_Activity_:
Please return each entry exactly as it appears, but not the pictures.

** Opening Dataset excerpts block **

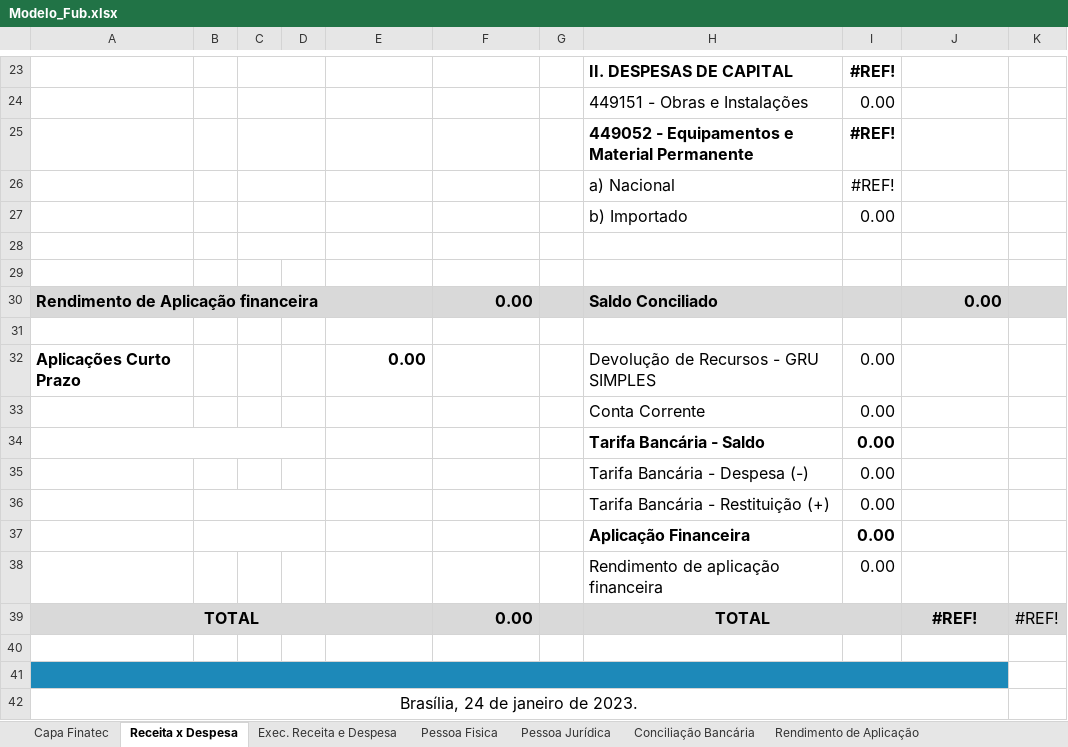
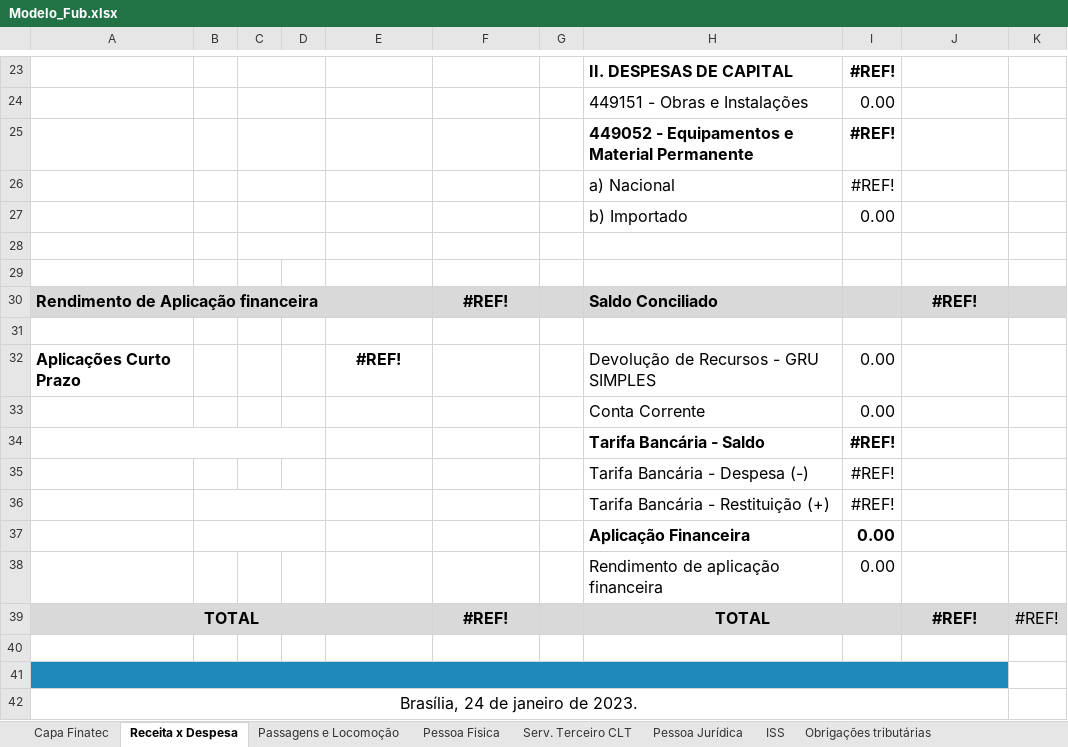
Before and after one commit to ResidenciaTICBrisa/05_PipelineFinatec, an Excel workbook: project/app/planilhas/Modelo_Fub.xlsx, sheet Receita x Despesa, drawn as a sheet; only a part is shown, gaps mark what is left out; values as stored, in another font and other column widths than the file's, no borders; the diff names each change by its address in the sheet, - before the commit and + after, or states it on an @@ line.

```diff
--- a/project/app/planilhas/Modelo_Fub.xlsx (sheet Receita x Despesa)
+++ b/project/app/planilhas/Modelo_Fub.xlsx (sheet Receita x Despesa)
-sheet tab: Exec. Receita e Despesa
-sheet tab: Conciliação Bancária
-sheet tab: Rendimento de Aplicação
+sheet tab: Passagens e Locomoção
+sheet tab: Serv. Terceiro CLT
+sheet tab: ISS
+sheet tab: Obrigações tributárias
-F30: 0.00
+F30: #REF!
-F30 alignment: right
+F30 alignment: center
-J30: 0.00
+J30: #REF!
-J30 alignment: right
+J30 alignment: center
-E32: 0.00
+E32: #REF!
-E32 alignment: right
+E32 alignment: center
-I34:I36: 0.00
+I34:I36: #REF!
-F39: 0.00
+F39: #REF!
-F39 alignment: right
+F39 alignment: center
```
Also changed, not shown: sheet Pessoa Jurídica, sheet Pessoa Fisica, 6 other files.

** Closing Dataset excerpts block **

_Answer box_:
Before and after one commit to ResidenciaTICBrisa/05_PipelineFinatec, an Excel workbook: project/app/planilhas/Modelo_Fub.xlsx, sheet Receita x Despesa, drawn as a sheet; only a part is shown, gaps mark what is left out; values as stored, in another font and other column widths than the file's, no borders; the diff names each change by its address in the sheet, - before the commit and + after, or states it on an @@ line.

```diff
--- a/project/app/planilhas/Modelo_Fub.xlsx (sheet Receita x Despesa)
+++ b/project/app/planilhas/Modelo_Fub.xlsx (sheet Receita x Despesa)
-sheet tab: Exec. Receita e Despesa
-sheet tab: Conciliação Bancária
-sheet tab: Rendimento de Aplicação
+sheet tab: Passagens e Locomoção
+sheet tab: Serv. Terceiro CLT
+sheet tab: ISS
+sheet tab: Obrigações tributárias
-F30: 0.00
+F30: #REF!
-F30 alignment: right
+F30 alignment: center
-J30: 0.00
+J30: #REF!
-J30 alignment: right
+J30 alignment: center
-E32: 0.00
+E32: #REF!
-E32 alignment: right
+E32 alignment: center
-I34:I36: 0.00
+I34:I36: #REF!
-F39: 0.00
+F39: #REF!
-F39 alignment: right
+F39 alignment: center
```
Also changed, not shown: sheet Pessoa Jurídica, sheet Pessoa Fisica, 6 other files.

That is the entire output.